§ **What needs to be done**: Print the entries exactly; no image belongs in the copy.

§ **Dataset records**:
=====

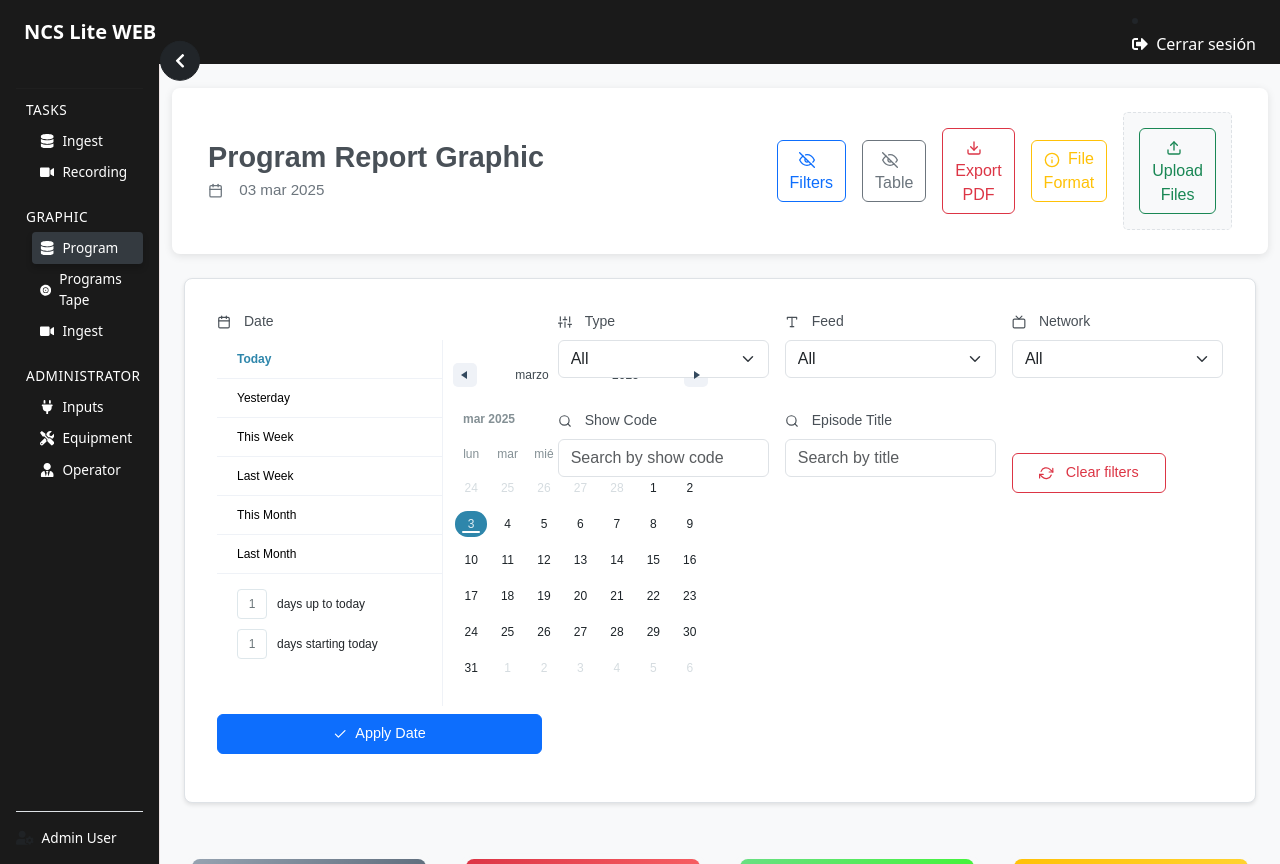
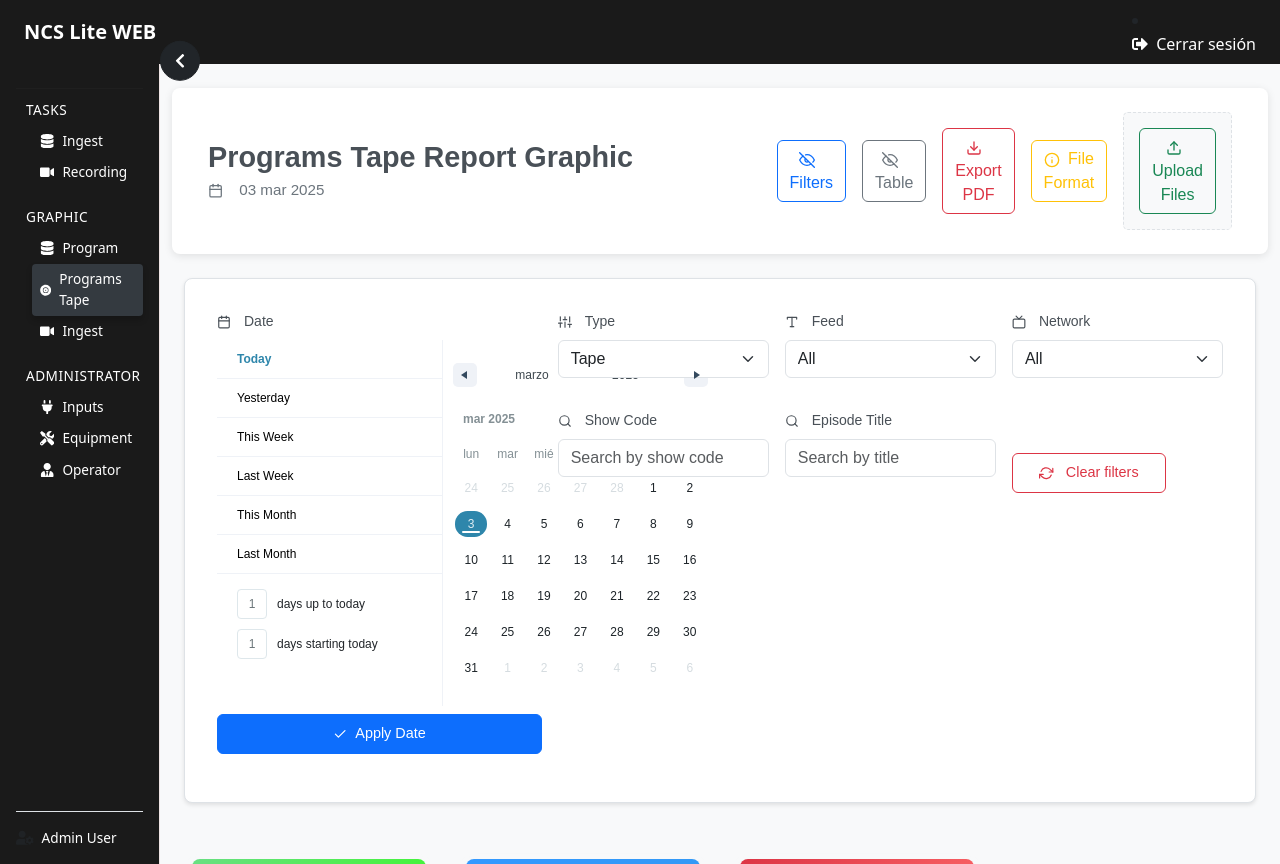
Before and after one commit to acarrerointec/intecgsvictorty, a React (Vite) app: page /app in a window 1280 px wide. Built offline with nearby package versions, Linux system fonts and the light colour scheme.

Commit message:
program tape
por defecto

```diff
--- a/src/Sidebar.jsx
+++ b/src/Sidebar.jsx
@@ -17,7 +17,7 @@ import ProgramGraphic from "./ProgramGraphic";
 import ProgramGraphicTape from "./ProgramGraphicTape"; // Asegúrate de importar el componente correcto
 
 const Sidebar = () => {
-  const [activeComponent, setActiveComponent] = useState("ProgramGraphic"); // Componente activo por defecto
+  const [activeComponent, setActiveComponent] = useState("ProgramGraphicTape"); // Componente activo por defecto
   const [isSidebarVisible, setIsSidebarVisible] = useState(true); // Estado para mostrar/ocultar el Sidebar
 
   return (
```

=====

§ **Response for this exercise**:
Before and after one commit to acarrerointec/intecgsvictorty, a React (Vite) app: page /app in a window 1280 px wide. Built offline with nearby package versions, Linux system fonts and the light colour scheme.

Commit message:
program tape
por defecto

```diff
--- a/src/Sidebar.jsx
+++ b/src/Sidebar.jsx
@@ -17,7 +17,7 @@ import ProgramGraphic from "./ProgramGraphic";
 import ProgramGraphicTape from "./ProgramGraphicTape"; // Asegúrate de importar el componente correcto
 
 const Sidebar = () => {
-  const [activeComponent, setActiveComponent] = useState("ProgramGraphic"); // Componente activo por defecto
+  const [activeComponent, setActiveComponent] = useState("ProgramGraphicTape"); // Componente activo por defecto
   const [isSidebarVisible, setIsSidebarVisible] = useState(true); // Estado para mostrar/ocultar el Sidebar
 
   return (
```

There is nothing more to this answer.